## Description of the task:
Set out the records below again exactly; skip the images.

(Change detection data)

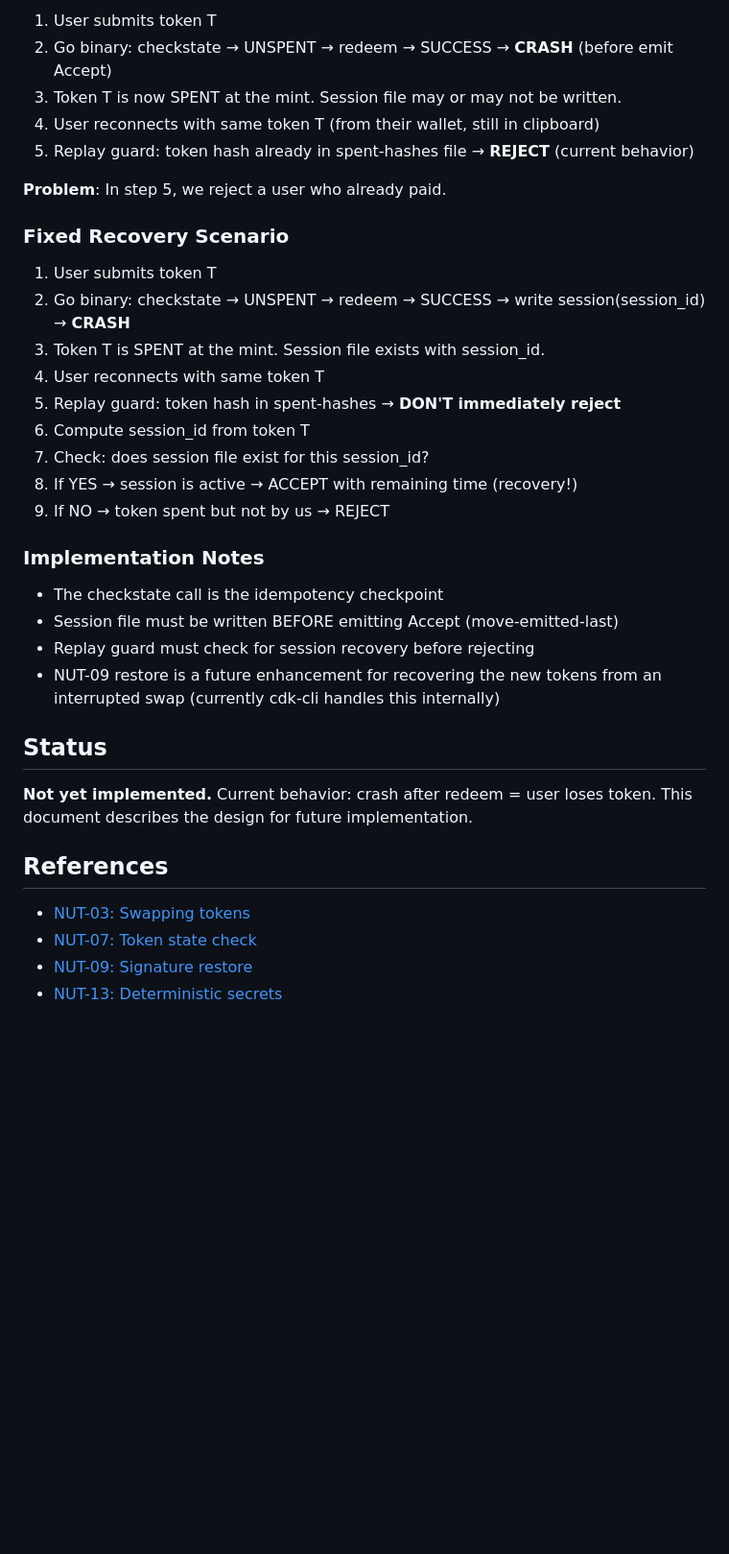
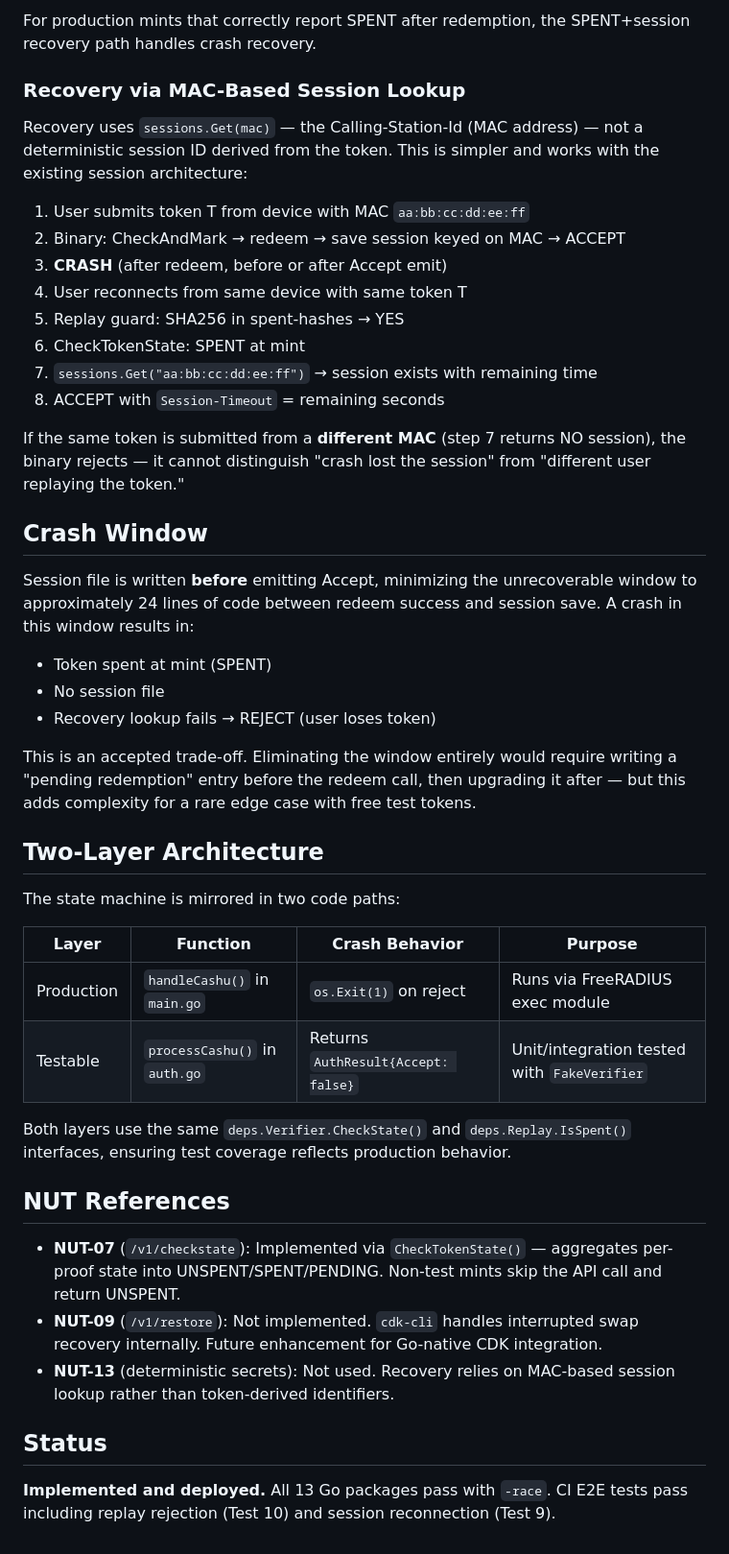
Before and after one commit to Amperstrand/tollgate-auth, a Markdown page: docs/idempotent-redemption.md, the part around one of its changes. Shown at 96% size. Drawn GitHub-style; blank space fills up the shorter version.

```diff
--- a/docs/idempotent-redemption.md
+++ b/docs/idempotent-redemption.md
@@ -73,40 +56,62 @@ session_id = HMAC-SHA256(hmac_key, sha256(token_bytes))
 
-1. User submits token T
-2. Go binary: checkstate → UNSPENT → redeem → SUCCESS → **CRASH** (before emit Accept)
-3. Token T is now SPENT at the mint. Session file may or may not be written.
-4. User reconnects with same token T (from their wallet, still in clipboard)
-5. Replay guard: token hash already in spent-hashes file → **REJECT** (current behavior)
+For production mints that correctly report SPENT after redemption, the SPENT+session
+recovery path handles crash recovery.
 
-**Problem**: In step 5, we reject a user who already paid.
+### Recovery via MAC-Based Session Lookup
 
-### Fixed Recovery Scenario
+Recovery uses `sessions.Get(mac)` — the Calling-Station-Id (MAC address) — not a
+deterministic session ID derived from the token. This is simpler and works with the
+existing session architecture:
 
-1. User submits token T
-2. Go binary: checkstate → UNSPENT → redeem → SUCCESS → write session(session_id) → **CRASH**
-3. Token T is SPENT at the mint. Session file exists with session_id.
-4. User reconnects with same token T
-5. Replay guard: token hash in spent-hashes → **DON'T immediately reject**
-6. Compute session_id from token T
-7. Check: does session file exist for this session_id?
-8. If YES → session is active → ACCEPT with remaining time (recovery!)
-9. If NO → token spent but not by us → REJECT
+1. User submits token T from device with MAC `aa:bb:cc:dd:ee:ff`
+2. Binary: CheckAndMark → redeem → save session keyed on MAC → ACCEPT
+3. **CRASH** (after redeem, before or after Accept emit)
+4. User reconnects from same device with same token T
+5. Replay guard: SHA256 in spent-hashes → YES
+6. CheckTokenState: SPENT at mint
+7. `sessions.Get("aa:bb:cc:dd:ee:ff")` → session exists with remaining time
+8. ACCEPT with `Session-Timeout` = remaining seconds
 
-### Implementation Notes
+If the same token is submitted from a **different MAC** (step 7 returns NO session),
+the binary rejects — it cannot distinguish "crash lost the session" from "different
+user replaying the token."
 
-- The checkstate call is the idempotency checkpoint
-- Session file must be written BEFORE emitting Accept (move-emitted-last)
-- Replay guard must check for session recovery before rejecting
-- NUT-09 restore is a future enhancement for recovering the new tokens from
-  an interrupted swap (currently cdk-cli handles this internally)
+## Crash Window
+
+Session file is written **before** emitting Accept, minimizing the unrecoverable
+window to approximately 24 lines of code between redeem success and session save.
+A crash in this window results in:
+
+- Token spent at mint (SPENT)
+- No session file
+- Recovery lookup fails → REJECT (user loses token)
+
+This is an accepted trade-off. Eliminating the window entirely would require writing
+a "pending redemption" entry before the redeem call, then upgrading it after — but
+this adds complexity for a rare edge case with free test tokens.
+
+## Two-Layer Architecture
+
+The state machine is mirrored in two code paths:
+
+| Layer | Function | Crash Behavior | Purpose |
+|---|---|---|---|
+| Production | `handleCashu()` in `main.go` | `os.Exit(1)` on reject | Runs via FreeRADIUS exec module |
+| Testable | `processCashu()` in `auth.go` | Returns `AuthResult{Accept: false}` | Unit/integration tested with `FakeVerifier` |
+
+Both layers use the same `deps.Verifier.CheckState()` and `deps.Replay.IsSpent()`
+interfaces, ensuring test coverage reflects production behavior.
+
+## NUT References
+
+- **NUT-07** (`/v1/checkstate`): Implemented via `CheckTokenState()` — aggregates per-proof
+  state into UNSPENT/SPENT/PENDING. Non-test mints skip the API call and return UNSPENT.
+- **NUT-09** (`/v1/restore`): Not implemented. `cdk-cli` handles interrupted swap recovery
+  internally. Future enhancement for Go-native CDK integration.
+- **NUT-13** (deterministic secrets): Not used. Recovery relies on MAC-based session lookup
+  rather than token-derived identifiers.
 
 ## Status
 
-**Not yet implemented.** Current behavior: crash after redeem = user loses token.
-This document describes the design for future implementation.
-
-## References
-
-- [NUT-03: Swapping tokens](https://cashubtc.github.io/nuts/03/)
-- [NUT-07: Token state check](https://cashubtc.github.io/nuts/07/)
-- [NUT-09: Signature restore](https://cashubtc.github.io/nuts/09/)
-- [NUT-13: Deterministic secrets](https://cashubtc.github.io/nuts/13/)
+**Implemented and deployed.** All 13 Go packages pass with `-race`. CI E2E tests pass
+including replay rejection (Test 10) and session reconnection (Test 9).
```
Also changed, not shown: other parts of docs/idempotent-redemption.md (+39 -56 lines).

## Output below:
Before and after one commit to Amperstrand/tollgate-auth, a Markdown page: docs/idempotent-redemption.md, the part around one of its changes. Shown at 96% size. Drawn GitHub-style; blank space fills up the shorter version.

```diff
--- a/docs/idempotent-redemption.md
+++ b/docs/idempotent-redemption.md
@@ -73,40 +56,62 @@ session_id = HMAC-SHA256(hmac_key, sha256(token_bytes))
 
-1. User submits token T
-2. Go binary: checkstate → UNSPENT → redeem → SUCCESS → **CRASH** (before emit Accept)
-3. Token T is now SPENT at the mint. Session file may or may not be written.
-4. User reconnects with same token T (from their wallet, still in clipboard)
-5. Replay guard: token hash already in spent-hashes file → **REJECT** (current behavior)
+For production mints that correctly report SPENT after redemption, the SPENT+session
+recovery path handles crash recovery.
 
-**Problem**: In step 5, we reject a user who already paid.
+### Recovery via MAC-Based Session Lookup
 
-### Fixed Recovery Scenario
+Recovery uses `sessions.Get(mac)` — the Calling-Station-Id (MAC address) — not a
+deterministic session ID derived from the token. This is simpler and works with the
+existing session architecture:
 
-1. User submits token T
-2. Go binary: checkstate → UNSPENT → redeem → SUCCESS → write session(session_id) → **CRASH**
-3. Token T is SPENT at the mint. Session file exists with session_id.
-4. User reconnects with same token T
-5. Replay guard: token hash in spent-hashes → **DON'T immediately reject**
-6. Compute session_id from token T
-7. Check: does session file exist for this session_id?
-8. If YES → session is active → ACCEPT with remaining time (recovery!)
-9. If NO → token spent but not by us → REJECT
+1. User submits token T from device with MAC `aa:bb:cc:dd:ee:ff`
+2. Binary: CheckAndMark → redeem → save session keyed on MAC → ACCEPT
+3. **CRASH** (after redeem, before or after Accept emit)
+4. User reconnects from same device with same token T
+5. Replay guard: SHA256 in spent-hashes → YES
+6. CheckTokenState: SPENT at mint
+7. `sessions.Get("aa:bb:cc:dd:ee:ff")` → session exists with remaining time
+8. ACCEPT with `Session-Timeout` = remaining seconds
 
-### Implementation Notes
+If the same token is submitted from a **different MAC** (step 7 returns NO session),
+the binary rejects — it cannot distinguish "crash lost the session" from "different
+user replaying the token."
 
-- The checkstate call is the idempotency checkpoint
-- Session file must be written BEFORE emitting Accept (move-emitted-last)
-- Replay guard must check for session recovery before rejecting
-- NUT-09 restore is a future enhancement for recovering the new tokens from
-  an interrupted swap (currently cdk-cli handles this internally)
+## Crash Window
+
+Session file is written **before** emitting Accept, minimizing the unrecoverable
+window to approximately 24 lines of code between redeem success and session save.
+A crash in this window results in:
+
+- Token spent at mint (SPENT)
+- No session file
+- Recovery lookup fails → REJECT (user loses token)
+
+This is an accepted trade-off. Eliminating the window entirely would require writing
+a "pending redemption" entry before the redeem call, then upgrading it after — but
+this adds complexity for a rare edge case with free test tokens.
+
+## Two-Layer Architecture
+
+The state machine is mirrored in two code paths:
+
+| Layer | Function | Crash Behavior | Purpose |
+|---|---|---|---|
+| Production | `handleCashu()` in `main.go` | `os.Exit(1)` on reject | Runs via FreeRADIUS exec module |
+| Testable | `processCashu()` in `auth.go` | Returns `AuthResult{Accept: false}` | Unit/integration tested with `FakeVerifier` |
+
+Both layers use the same `deps.Verifier.CheckState()` and `deps.Replay.IsSpent()`
+interfaces, ensuring test coverage reflects production behavior.
+
+## NUT References
+
+- **NUT-07** (`/v1/checkstate`): Implemented via `CheckTokenState()` — aggregates per-proof
+  state into UNSPENT/SPENT/PENDING. Non-test mints skip the API call and return UNSPENT.
+- **NUT-09** (`/v1/restore`): Not implemented. `cdk-cli` handles interrupted swap recovery
+  internally. Future enhancement for Go-native CDK integration.
+- **NUT-13** (deterministic secrets): Not used. Recovery relies on MAC-based session lookup
+  rather than token-derived identifiers.
 
 ## Status
 
-**Not yet implemented.** Current behavior: crash after redeem = user loses token.
-This document describes the design for future implementation.
-
-## References
-
-- [NUT-03: Swapping tokens](https://cashubtc.github.io/nuts/03/)
-- [NUT-07: Token state check](https://cashubtc.github.io/nuts/07/)
-- [NUT-09: Signature restore](https://cashubtc.github.io/nuts/09/)
-- [NUT-13: Deterministic secrets](https://cashubtc.github.io/nuts/13/)
+**Implemented and deployed.** All 13 Go packages pass with `-race`. CI E2E tests pass
+including replay rejection (Test 10) and session reconnection (Test 9).
```
Also changed, not shown: other parts of docs/idempotent-redemption.md (+39 -56 lines).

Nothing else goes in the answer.